-- WHAT IS BEING ASKED --
Scan the records for "padding". Show the matching lines.
[Start of Attachment]
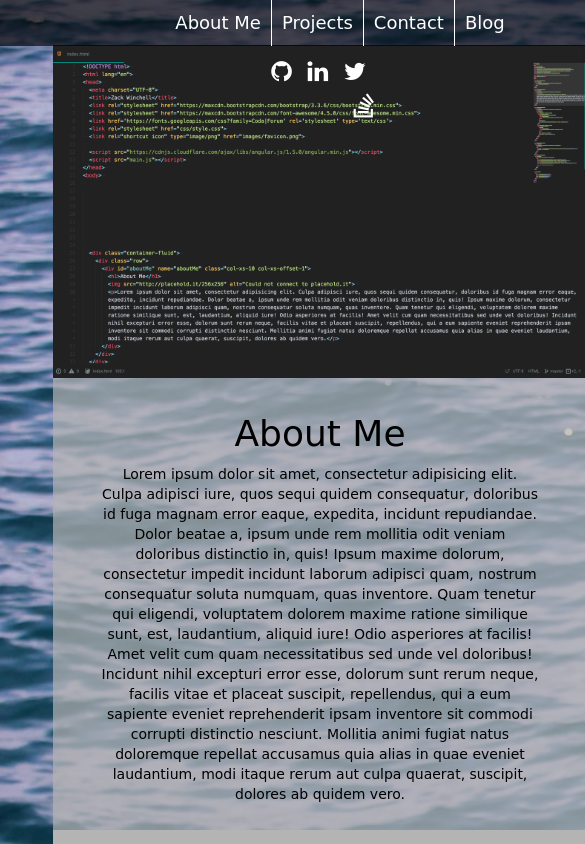
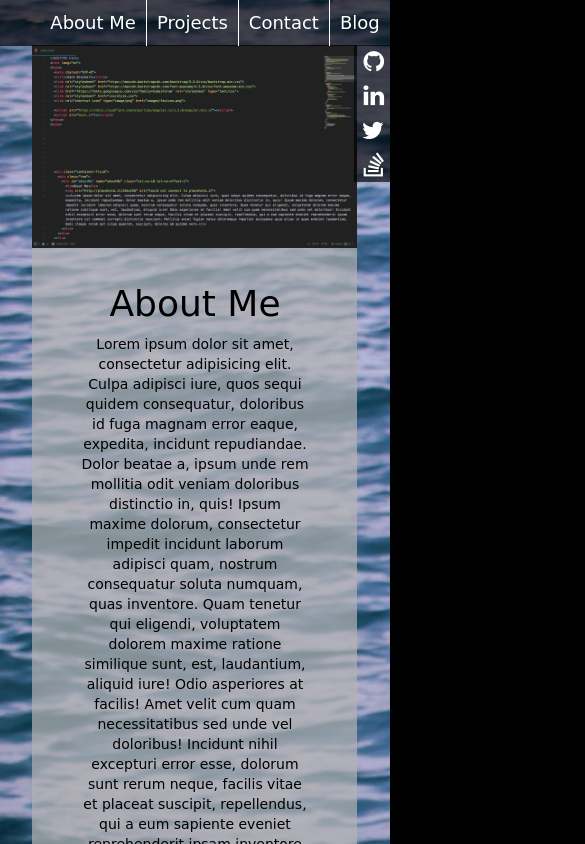
Before and after one commit to Gkjsdll/personal-site-old, a website: page index.html in a window 390 px wide. Shown: the top 844 px of the page, 585 px wide, since content can reach past the window. Drawn offline with nearby package versions, Linux system fonts and the light colour scheme; a web font is replaced by a local one.

Commit message:
site fits much better on small screens

```diff
--- a/index.html
+++ b/index.html
@@ -2,6 +2,8 @@
 <html lang="en">
 <head>
   <meta charset="UTF-8">
+  <meta http-equiv="X-UA-Compatible" content="IE=edge">
+  <meta name="viewport" content="width=device-width, initial-scale=1">
   <title>Zack Winchell</title>
   <link rel="stylesheet" href="https://maxcdn.bootstrapcdn.com/bootstrap/3.3.6/css/bootstrap.min.css">
   <link rel="stylesheet" href="https://maxcdn.bootstrapcdn.com/font-awesome/4.5.0/css/font-awesome.min.css">
--- a/src/sass/style.sass
+++ b/src/sass/style.sass
@@ -3,6 +3,7 @@ $nav-back-color: rgba(0, 0, 0, 0.65)
 $link-text-hover: rgb(220, 220, 220)
 $panel-color: rgb(180, 180, 180)
 $panel-color-alpha: rgba(180, 180, 180, 0.7)
+$project-bgc: rgba(80, 80, 80, 0.3)
 
 *
   font-family: 'Coda', cursive
@@ -13,7 +14,6 @@ body
   background-size: cover
   padding-top: 45px
   text-align: center
-  min-width: 640px
 
 #cssMagic
   text-align: center
@@ -43,8 +43,8 @@ body
     padding: 8px
     text-align: center
     .proj-container
-      border: 6px solid rgba(150, 150, 150, 0.3)
-      background-color: rgba(80, 80, 80, 0.3)
+      border: 6px solid $project-bgc
+      background-color: $project-bgc
       padding: 4px
       .proj-splash
         border: 1px solid rgba(80, 80, 80, 0.6)
@@ -90,12 +90,18 @@ body
   // This places the links on top of the navbar
   z-index: 10
   @media (max-width: 654px)
-    top: 50px
+    top: 45px
+    width: 36px
+    padding: 0px 6px 0px 0px
+    background-color: $nav-back-color
   ul
     margin-bottom: 0px
+    padding: 0px 0px 0px 0px
     li
       display: inline-block
       margin-right: 8px
+      @media (max-width: 654px)
+        margin-right: 0px
       &:last-child
         margin-right: 0px
       a
@@ -107,7 +113,6 @@ body
 #navbar
   background-color: $nav-back-color
   width: 100%
-  min-width: 640px
   position: fixed
   top: 0px
   text-align: center
```
Also changed, not shown: css/style.css.
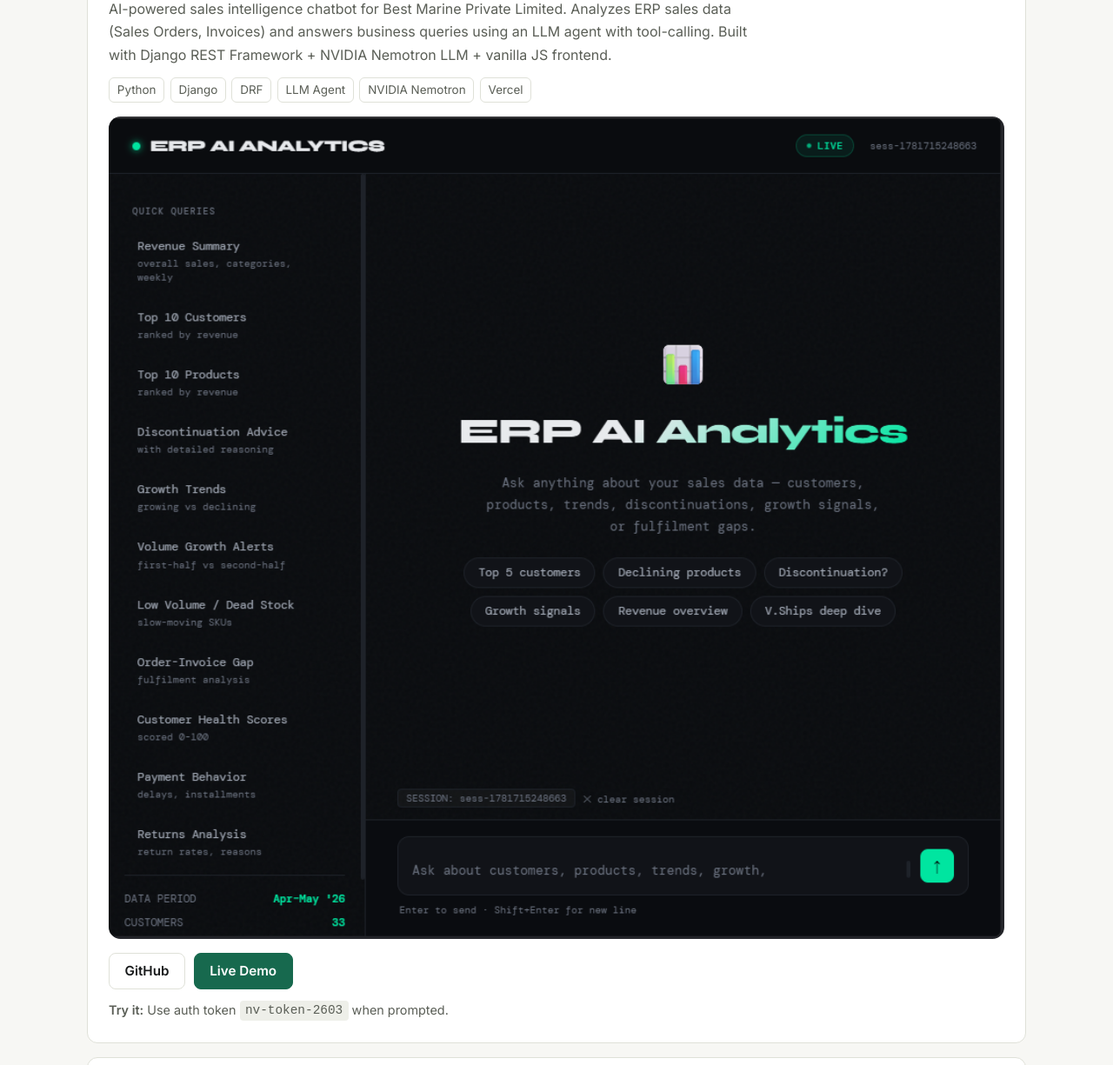
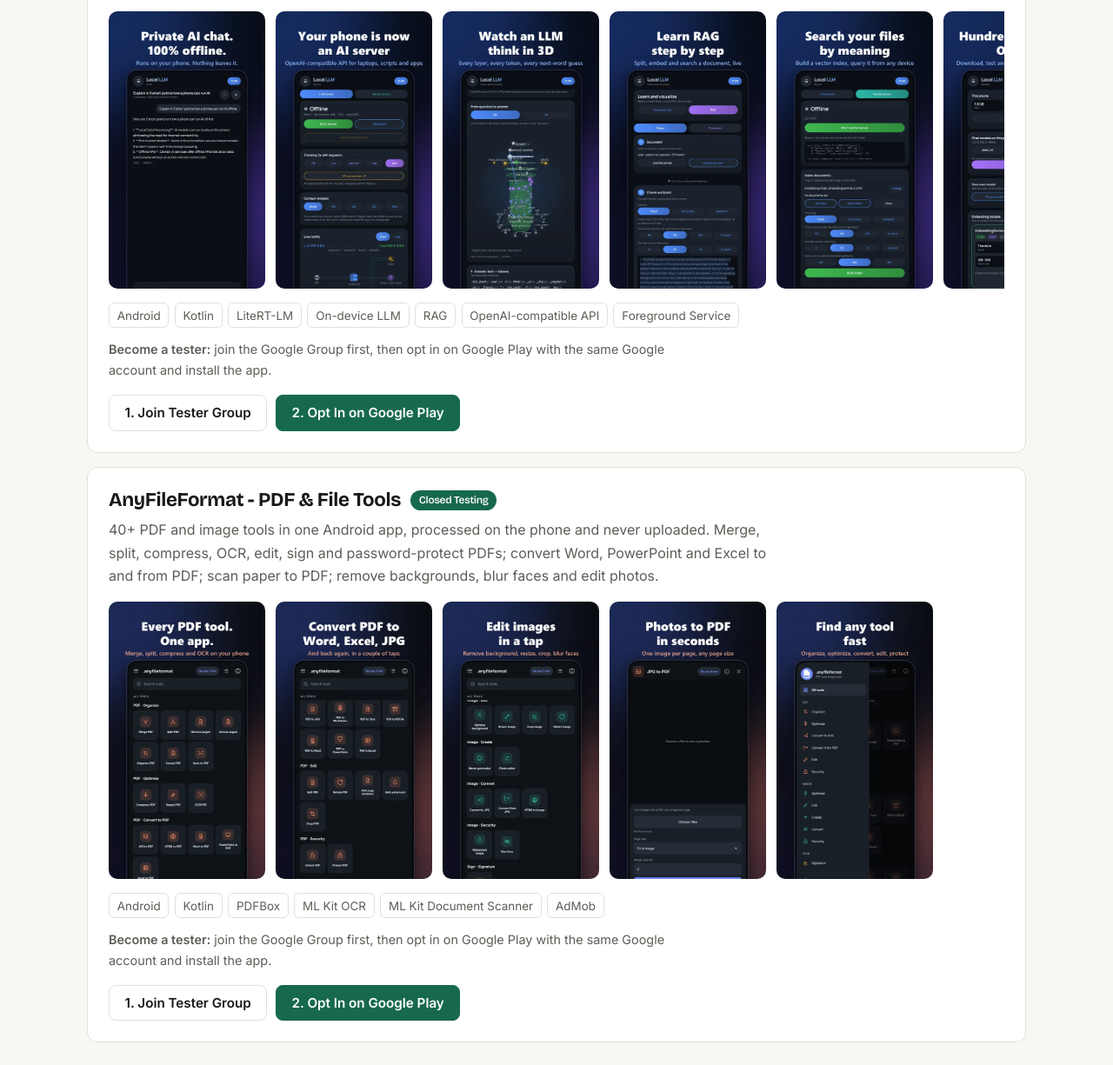
Before and after one commit to nachiiiket/portfolio, a plain HTML site: page projects.html in a window 1280 px wide. Shown: the part 800-2025 px from the top of the page at 87% size. Drawn offline with nearby package versions, Linux system fonts and the light colour scheme.

Commit message:
Add Local LLM and AnyFileFormat Android apps with Play screenshots and tester links

```diff
--- a/projects.html
+++ b/projects.html
@@ -61,6 +61,66 @@
                         </div>
                         <div class="project-links">
                             <a class="button" href="job-finder/">Live Link</a>
+                        </div>
+                    </article>
+
+                    <article class="project-entry" id="local-llm">
+                        <h2>Local LLM - Offline AI on Android <span style="display:inline-block;font-size:0.75rem;font-weight:600;padding:0.25rem 0.6rem;border-radius:999px;background:var(--primary);color:var(--bg);vertical-align:middle;margin-left:0.4rem;">Closed Testing</span></h2>
+                        <p>
+                            Runs large language models on the phone itself: no cloud, no account, nothing leaves the device. Chat offline, ask questions about your own documents (RAG), turn the phone into an OpenAI-compatible API server for your laptop or scripts, run a local vector search server, and watch how an LLM thinks in 3D, layer by layer.
+                        </p>
+                        <div class="app-shots">
+                            <img src="assets/apps/local-llm-1.webp" alt="Private AI chat, 100% offline" width="480" height="853" loading="lazy">
+                            <img src="assets/apps/local-llm-2.webp" alt="Phone as an OpenAI-compatible AI server" width="480" height="853" loading="lazy">
+                            <img src="assets/apps/local-llm-3.webp" alt="3D view of an LLM thinking layer by layer" width="480" height="853" loading="lazy">
+                            <img src="assets/apps/local-llm-4.webp" alt="Learn RAG step by step" width="480" height="853" loading="lazy">
+                            <img src="assets/apps/local-llm-5.webp" alt="Vector search server for your files" width="480" height="853" loading="lazy">
+                            <img src="assets/apps/local-llm-6.webp" alt="Download and compare models" width="480" height="853" loading="lazy">
+                        </div>
+                        <div class="stack-chips">
+                            <span>Android</span>
+                            <span>Kotlin</span>
+                            <span>LiteRT-LM</span>
+                            <span>On-device LLM</span>
+                            <span>RAG</span>
+                            <span>OpenAI-compatible API</span>
+                            <span>Foreground Service</span>
+                        </div>
+                        <p style="margin:0.75rem 0 0;color:var(--muted);font-size:0.9rem;">
+                            <strong>Become a tester:</strong> join the Google Group first, then opt in on Google Play with the same Google account and install the app.
+                        </p>
+                        <div class="project-links">
+                            <a class="button button--ghost" href="https://groups.google.com/g/local-llm-testers" target="_blank" rel="noopener noreferrer">1. Join Tester Group</a>
+                            <a class="button" href="https://play.google.com/apps/testing/dev.phonellm" target="_blank" rel="noopener noreferrer">2. Opt In on Google Play</a>
+                        </div>
+                    </article>
+
+                    <article class="project-entry" id="anyfileformat">
+                        <h2>AnyFileFormat - PDF &amp; File Tools <span style="display:inline-block;font-size:0.75rem;font-weight:600;padding:0.25rem 0.6rem;border-radius:999px;background:var(--primary);color:var(--bg);vertical-align:middle;margin-left:0.4rem;">Closed Testing</span></h2>
+                        <p>
+                            40+ PDF and image tools in one Android app, processed on the phone and never uploaded. Merge, split, compress, OCR, edit, sign and password-protect PDFs; convert Word, PowerPoint and Excel to and from PDF; scan paper to PDF; remove backgrounds, blur faces and edit photos.
+                        </p>
+                        <div class="app-shots">
+                            <img src="assets/apps/anyfileformat-1.webp" alt="Every PDF tool in one app" width="480" height="853" loading="lazy">
+                            <img src="assets/apps/anyfileformat-2.webp" alt="Convert PDF to Word, Excel and JPG" width="480" height="853" loading="lazy">
+                            <img src="assets/apps/anyfileformat-3.webp" alt="Edit images in a tap" width="480" height="853" loading="lazy">
+                            <img src="assets/apps/anyfileformat-4.webp" alt="Photos to PDF in seconds" width="480" height="853" loading="lazy">
+                            <img src="assets/apps/anyfileformat-5.webp" alt="Find any tool fast" width="480" height="853" loading="lazy">
+                        </div>
+                        <div class="stack-chips">
+                            <span>Android</span>
+                            <span>Kotlin</span>
+                            <span>PDFBox</span>
+                            <span>ML Kit OCR</span>
+                            <span>ML Kit Document Scanner</span>
+                            <span>AdMob</span>
+                        </div>
+                        <p style="margin:0.75rem 0 0;color:var(--muted);font-size:0.9rem;">
+                            <strong>Become a tester:</strong> join the Google Group first, then opt in on Google Play with the same Google account and install the app.
+                        </p>
+                        <div class="project-links">
+                            <a class="button button--ghost" href="https://groups.google.com/g/local-llm-testers" target="_blank" rel="noopener noreferrer">1. Join Tester Group</a>
+                            <a class="button" href="https://play.google.com/apps/testing/dev.anyfileformat" target="_blank" rel="noopener noreferrer">2. Opt In on Google Play</a>
                         </div>
                     </article>
                 </div>
--- a/style.css
+++ b/style.css
@@ -444,6 +444,23 @@ h3 {
   overflow: hidden;
 }
 
+/* Play Store screenshots: one row that scrolls sideways */
+.app-shots {
+  display: flex;
+  gap: 0.75rem;
+  margin: 1rem 0;
+  overflow-x: auto;
+  scroll-snap-type: x mandatory;
+}
+
+.app-shots img {
+  flex: 0 0 auto;
+  width: 180px;
+  height: auto;
+  border-radius: 10px;
+  scroll-snap-align: start;
+}
+
 .stack-chips {
   display: flex;
   flex-wrap: wrap;
```
Also changed, not shown: assets/apps/anyfileformat-1.webp (added), assets/apps/anyfileformat-2.webp (added), assets/apps/anyfileformat-3.webp (added), assets/apps/anyfileformat-4.webp (added), assets/apps/anyfileformat-5.webp (added), assets/apps/local-llm-1.webp (added), assets/apps/local-llm-2.webp (added), assets/apps/local-llm-3.webp (added), assets/apps/local-llm-4.webp (added), assets/apps/local-llm-5.webp (added), assets/apps/local-llm-6.webp (added).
[End of Attachment]
-- THE COMPLETED TASK --
   padding-top: 45px
     padding: 8px
       padding: 4px
+    padding: 0px 6px 0px 0px
+    padding: 0px 0px 0px 0px
+                        <h2>Local LLM - Offline AI on Android <span style="display:inline-block;font-size:0.75rem;font-weight:600;padding:0.25rem 0.6rem;border-radius:999px;background:var(--primary);color:var(--bg);vertical-align:middle;margin-left:0.4rem;">Closed Testing</span></h2>
+                        <h2>AnyFileFormat - PDF &amp; File Tools <span style="display:inline-block;font-size:0.75rem;font-weight:600;padding:0.25rem 0.6rem;border-radius:999px;background:var(--primary);color:var(--bg);vertical-align:middle;margin-left:0.4rem;">Closed Testing</span></h2>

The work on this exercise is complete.